PROBLEM REQUIREMENTS
State how many lines in the entries below hold the word "README", with nothing besides the number.
Top of INPUT DATA
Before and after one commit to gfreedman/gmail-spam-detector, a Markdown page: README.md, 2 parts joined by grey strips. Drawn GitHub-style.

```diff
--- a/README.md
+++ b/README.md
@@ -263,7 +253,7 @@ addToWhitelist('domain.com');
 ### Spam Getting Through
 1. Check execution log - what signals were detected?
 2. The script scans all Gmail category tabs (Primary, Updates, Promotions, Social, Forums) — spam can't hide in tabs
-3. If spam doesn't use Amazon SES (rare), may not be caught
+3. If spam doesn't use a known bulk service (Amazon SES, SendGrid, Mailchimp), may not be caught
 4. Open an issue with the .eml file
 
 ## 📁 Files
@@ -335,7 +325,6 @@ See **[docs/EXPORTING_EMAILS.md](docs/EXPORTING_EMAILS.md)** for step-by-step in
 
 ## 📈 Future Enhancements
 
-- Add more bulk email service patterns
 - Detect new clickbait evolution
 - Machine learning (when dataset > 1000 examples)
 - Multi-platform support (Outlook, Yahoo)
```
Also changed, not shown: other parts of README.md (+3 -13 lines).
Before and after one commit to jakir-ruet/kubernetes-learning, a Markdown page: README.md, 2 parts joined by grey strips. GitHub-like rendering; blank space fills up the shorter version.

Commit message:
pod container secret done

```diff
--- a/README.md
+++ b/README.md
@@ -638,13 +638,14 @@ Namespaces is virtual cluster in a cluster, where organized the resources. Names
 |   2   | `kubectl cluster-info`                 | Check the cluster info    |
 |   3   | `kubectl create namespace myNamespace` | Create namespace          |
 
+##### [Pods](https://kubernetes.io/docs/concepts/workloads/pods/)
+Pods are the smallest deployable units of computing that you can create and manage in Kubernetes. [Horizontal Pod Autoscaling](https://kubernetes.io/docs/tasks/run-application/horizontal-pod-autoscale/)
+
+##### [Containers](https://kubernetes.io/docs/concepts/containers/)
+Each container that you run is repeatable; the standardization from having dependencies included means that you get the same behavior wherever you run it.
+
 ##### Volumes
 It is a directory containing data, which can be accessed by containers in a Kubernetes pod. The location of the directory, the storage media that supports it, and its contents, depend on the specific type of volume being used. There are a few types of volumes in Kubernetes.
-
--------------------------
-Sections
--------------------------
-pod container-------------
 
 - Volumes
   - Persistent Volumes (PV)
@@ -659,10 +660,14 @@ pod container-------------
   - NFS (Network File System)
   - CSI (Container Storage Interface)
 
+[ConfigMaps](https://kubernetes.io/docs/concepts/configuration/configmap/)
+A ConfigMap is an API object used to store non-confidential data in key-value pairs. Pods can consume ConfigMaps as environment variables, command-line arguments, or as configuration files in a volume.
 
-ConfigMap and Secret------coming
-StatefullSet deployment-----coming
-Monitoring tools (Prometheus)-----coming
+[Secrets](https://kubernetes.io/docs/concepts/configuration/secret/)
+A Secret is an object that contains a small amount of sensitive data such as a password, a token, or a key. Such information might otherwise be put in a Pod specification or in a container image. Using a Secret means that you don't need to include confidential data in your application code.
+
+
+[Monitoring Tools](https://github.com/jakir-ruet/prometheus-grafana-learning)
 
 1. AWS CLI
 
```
Bottom of INPUT DATA
EXPECTED ANSWER
7